> ASSIGNED TASK
Repeat the records exactly, so that each line matches the original.
DATASET RECORDS below:
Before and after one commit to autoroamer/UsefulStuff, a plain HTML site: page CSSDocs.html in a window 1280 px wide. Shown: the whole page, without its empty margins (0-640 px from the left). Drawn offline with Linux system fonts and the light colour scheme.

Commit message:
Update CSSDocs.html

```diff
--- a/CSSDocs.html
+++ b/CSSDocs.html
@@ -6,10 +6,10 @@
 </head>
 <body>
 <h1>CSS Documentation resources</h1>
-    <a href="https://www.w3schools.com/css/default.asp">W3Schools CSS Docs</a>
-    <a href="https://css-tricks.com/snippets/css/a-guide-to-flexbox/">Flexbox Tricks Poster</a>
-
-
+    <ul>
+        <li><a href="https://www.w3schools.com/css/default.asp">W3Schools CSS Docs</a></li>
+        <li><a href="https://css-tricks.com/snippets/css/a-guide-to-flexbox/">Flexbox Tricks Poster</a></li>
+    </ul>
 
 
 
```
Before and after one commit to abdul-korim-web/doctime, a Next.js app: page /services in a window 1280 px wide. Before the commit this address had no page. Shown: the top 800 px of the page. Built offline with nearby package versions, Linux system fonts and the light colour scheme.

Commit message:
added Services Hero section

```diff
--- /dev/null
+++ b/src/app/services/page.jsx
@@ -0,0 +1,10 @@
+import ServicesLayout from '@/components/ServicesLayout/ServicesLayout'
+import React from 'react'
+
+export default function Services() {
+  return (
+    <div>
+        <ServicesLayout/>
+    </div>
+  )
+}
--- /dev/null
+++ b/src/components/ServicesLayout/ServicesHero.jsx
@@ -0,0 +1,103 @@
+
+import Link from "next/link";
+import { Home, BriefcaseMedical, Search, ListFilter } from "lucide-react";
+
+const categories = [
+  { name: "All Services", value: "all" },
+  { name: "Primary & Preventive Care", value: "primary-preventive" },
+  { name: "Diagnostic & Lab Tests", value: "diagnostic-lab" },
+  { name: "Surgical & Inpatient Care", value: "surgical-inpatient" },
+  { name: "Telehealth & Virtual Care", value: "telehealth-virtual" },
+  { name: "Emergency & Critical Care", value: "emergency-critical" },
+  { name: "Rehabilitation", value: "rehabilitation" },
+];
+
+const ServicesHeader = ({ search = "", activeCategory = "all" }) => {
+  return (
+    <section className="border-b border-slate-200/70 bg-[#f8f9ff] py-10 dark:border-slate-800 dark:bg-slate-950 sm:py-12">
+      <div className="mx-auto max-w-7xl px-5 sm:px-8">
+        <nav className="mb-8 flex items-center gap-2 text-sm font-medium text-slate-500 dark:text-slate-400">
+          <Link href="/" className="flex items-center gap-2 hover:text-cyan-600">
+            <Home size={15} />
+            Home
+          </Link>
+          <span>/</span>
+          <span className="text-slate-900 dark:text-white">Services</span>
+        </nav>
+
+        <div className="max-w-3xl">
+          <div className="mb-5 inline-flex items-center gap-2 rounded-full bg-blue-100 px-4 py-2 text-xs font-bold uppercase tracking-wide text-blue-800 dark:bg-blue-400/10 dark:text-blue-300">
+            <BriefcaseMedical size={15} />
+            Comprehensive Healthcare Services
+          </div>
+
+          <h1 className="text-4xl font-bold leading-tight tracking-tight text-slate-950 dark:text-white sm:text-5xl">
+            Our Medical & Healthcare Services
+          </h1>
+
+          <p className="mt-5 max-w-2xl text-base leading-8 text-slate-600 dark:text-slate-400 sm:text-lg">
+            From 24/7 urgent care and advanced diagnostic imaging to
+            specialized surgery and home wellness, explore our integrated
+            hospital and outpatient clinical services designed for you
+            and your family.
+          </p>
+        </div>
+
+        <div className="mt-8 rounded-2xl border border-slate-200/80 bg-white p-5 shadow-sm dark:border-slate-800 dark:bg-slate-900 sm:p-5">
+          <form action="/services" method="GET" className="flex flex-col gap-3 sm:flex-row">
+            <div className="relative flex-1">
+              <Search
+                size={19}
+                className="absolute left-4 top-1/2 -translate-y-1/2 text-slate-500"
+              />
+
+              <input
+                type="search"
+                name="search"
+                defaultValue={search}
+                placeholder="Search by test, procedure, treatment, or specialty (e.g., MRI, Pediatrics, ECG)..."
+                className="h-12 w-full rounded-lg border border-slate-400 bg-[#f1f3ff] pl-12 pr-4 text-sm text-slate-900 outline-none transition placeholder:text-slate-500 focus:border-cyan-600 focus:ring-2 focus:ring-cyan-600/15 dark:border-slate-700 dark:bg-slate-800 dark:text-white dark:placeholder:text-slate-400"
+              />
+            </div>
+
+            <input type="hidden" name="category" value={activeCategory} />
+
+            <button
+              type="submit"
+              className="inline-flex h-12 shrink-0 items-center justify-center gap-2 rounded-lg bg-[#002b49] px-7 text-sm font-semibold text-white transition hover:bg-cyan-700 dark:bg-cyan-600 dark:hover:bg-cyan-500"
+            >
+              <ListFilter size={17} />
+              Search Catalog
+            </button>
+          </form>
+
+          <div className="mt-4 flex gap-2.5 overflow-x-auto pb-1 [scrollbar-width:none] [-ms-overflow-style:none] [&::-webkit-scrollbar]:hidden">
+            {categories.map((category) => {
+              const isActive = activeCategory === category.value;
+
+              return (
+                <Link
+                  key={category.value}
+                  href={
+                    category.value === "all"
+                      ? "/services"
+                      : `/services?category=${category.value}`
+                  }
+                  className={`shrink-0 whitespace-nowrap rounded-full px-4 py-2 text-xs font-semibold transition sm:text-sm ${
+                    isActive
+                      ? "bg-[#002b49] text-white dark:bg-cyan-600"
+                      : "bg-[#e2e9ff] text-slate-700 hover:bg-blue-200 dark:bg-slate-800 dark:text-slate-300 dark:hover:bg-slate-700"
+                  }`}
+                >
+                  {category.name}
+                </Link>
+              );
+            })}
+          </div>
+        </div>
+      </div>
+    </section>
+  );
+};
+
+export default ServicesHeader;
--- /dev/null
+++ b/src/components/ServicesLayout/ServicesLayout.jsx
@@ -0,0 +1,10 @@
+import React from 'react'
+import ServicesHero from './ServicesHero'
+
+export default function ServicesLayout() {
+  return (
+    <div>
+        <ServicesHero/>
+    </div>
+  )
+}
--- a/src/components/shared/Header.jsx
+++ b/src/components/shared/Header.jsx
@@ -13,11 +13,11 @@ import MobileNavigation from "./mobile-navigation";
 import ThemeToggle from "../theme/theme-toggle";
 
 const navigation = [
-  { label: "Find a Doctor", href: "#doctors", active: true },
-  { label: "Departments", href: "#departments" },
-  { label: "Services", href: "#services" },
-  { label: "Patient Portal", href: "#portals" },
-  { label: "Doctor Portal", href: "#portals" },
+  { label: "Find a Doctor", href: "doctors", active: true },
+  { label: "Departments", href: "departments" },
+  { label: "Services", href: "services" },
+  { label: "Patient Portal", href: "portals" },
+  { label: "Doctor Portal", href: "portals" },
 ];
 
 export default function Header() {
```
End of DATASET RECORDS.
> YOUR RESPONSE
Before and after one commit to autoroamer/UsefulStuff, a plain HTML site: page CSSDocs.html in a window 1280 px wide. Shown: the whole page, without its empty margins (0-640 px from the left). Drawn offline with Linux system fonts and the light colour scheme.

Commit message:
Update CSSDocs.html

```diff
--- a/CSSDocs.html
+++ b/CSSDocs.html
@@ -6,10 +6,10 @@
 </head>
 <body>
 <h1>CSS Documentation resources</h1>
-    <a href="https://www.w3schools.com/css/default.asp">W3Schools CSS Docs</a>
-    <a href="https://css-tricks.com/snippets/css/a-guide-to-flexbox/">Flexbox Tricks Poster</a>
-
-
+    <ul>
+        <li><a href="https://www.w3schools.com/css/default.asp">W3Schools CSS Docs</a></li>
+        <li><a href="https://css-tricks.com/snippets/css/a-guide-to-flexbox/">Flexbox Tricks Poster</a></li>
+    </ul>
 
 
 
```
Before and after one commit to abdul-korim-web/doctime, a Next.js app: page /services in a window 1280 px wide. Before the commit this address had no page. Shown: the top 800 px of the page. Built offline with nearby package versions, Linux system fonts and the light colour scheme.

Commit message:
added Services Hero section

```diff
--- /dev/null
+++ b/src/app/services/page.jsx
@@ -0,0 +1,10 @@
+import ServicesLayout from '@/components/ServicesLayout/ServicesLayout'
+import React from 'react'
+
+export default function Services() {
+  return (
+    <div>
+        <ServicesLayout/>
+    </div>
+  )
+}
--- /dev/null
+++ b/src/components/ServicesLayout/ServicesHero.jsx
@@ -0,0 +1,103 @@
+
+import Link from "next/link";
+import { Home, BriefcaseMedical, Search, ListFilter } from "lucide-react";
+
+const categories = [
+  { name: "All Services", value: "all" },
+  { name: "Primary & Preventive Care", value: "primary-preventive" },
+  { name: "Diagnostic & Lab Tests", value: "diagnostic-lab" },
+  { name: "Surgical & Inpatient Care", value: "surgical-inpatient" },
+  { name: "Telehealth & Virtual Care", value: "telehealth-virtual" },
+  { name: "Emergency & Critical Care", value: "emergency-critical" },
+  { name: "Rehabilitation", value: "rehabilitation" },
+];
+
+const ServicesHeader = ({ search = "", activeCategory = "all" }) => {
+  return (
+    <section className="border-b border-slate-200/70 bg-[#f8f9ff] py-10 dark:border-slate-800 dark:bg-slate-950 sm:py-12">
+      <div className="mx-auto max-w-7xl px-5 sm:px-8">
+        <nav className="mb-8 flex items-center gap-2 text-sm font-medium text-slate-500 dark:text-slate-400">
+          <Link href="/" className="flex items-center gap-2 hover:text-cyan-600">
+            <Home size={15} />
+            Home
+          </Link>
+          <span>/</span>
+          <span className="text-slate-900 dark:text-white">Services</span>
+        </nav>
+
+        <div className="max-w-3xl">
+          <div className="mb-5 inline-flex items-center gap-2 rounded-full bg-blue-100 px-4 py-2 text-xs font-bold uppercase tracking-wide text-blue-800 dark:bg-blue-400/10 dark:text-blue-300">
+            <BriefcaseMedical size={15} />
+            Comprehensive Healthcare Services
+          </div>
+
+          <h1 className="text-4xl font-bold leading-tight tracking-tight text-slate-950 dark:text-white sm:text-5xl">
+            Our Medical & Healthcare Services
+          </h1>
+
+          <p className="mt-5 max-w-2xl text-base leading-8 text-slate-600 dark:text-slate-400 sm:text-lg">
+            From 24/7 urgent care and advanced diagnostic imaging to
+            specialized surgery and home wellness, explore our integrated
+            hospital and outpatient clinical services designed for you
+            and your family.
+          </p>
+        </div>
+
+        <div className="mt-8 rounded-2xl border border-slate-200/80 bg-white p-5 shadow-sm dark:border-slate-800 dark:bg-slate-900 sm:p-5">
+          <form action="/services" method="GET" className="flex flex-col gap-3 sm:flex-row">
+            <div className="relative flex-1">
+              <Search
+                size={19}
+                className="absolute left-4 top-1/2 -translate-y-1/2 text-slate-500"
+              />
+
+              <input
+                type="search"
+                name="search"
+                defaultValue={search}
+                placeholder="Search by test, procedure, treatment, or specialty (e.g., MRI, Pediatrics, ECG)..."
+                className="h-12 w-full rounded-lg border border-slate-400 bg-[#f1f3ff] pl-12 pr-4 text-sm text-slate-900 outline-none transition placeholder:text-slate-500 focus:border-cyan-600 focus:ring-2 focus:ring-cyan-600/15 dark:border-slate-700 dark:bg-slate-800 dark:text-white dark:placeholder:text-slate-400"
+              />
+            </div>
+
+            <input type="hidden" name="category" value={activeCategory} />
+
+            <button
+              type="submit"
+              className="inline-flex h-12 shrink-0 items-center justify-center gap-2 rounded-lg bg-[#002b49] px-7 text-sm font-semibold text-white transition hover:bg-cyan-700 dark:bg-cyan-600 dark:hover:bg-cyan-500"
+            >
+              <ListFilter size={17} />
+              Search Catalog
+            </button>
+          </form>
+
+          <div className="mt-4 flex gap-2.5 overflow-x-auto pb-1 [scrollbar-width:none] [-ms-overflow-style:none] [&::-webkit-scrollbar]:hidden">
+            {categories.map((category) => {
+              const isActive = activeCategory === category.value;
+
+              return (
+                <Link
+                  key={category.value}
+                  href={
+                    category.value === "all"
+                      ? "/services"
+                      : `/services?category=${category.value}`
+                  }
+                  className={`shrink-0 whitespace-nowrap rounded-full px-4 py-2 text-xs font-semibold transition sm:text-sm ${
+                    isActive
+                      ? "bg-[#002b49] text-white dark:bg-cyan-600"
+                      : "bg-[#e2e9ff] text-slate-700 hover:bg-blue-200 dark:bg-slate-800 dark:text-slate-300 dark:hover:bg-slate-700"
+                  }`}
+                >
+                  {category.name}
+                </Link>
+              );
+            })}
+          </div>
+        </div>
+      </div>
+    </section>
+  );
+};
+
+export default ServicesHeader;
--- /dev/null
+++ b/src/components/ServicesLayout/ServicesLayout.jsx
@@ -0,0 +1,10 @@
+import React from 'react'
+import ServicesHero from './ServicesHero'
+
+export default function ServicesLayout() {
+  return (
+    <div>
+        <ServicesHero/>
+    </div>
+  )
+}
--- a/src/components/shared/Header.jsx
+++ b/src/components/shared/Header.jsx
@@ -13,11 +13,11 @@ import MobileNavigation from "./mobile-navigation";
 import ThemeToggle from "../theme/theme-toggle";
 
 const navigation = [
-  { label: "Find a Doctor", href: "#doctors", active: true },
-  { label: "Departments", href: "#departments" },
-  { label: "Services", href: "#services" },
-  { label: "Patient Portal", href: "#portals" },
-  { label: "Doctor Portal", href: "#portals" },
+  { label: "Find a Doctor", href: "doctors", active: true },
+  { label: "Departments", href: "departments" },
+  { label: "Services", href: "services" },
+  { label: "Patient Portal", href: "portals" },
+  { label: "Doctor Portal", href: "portals" },
 ];
 
 export default function Header() {
```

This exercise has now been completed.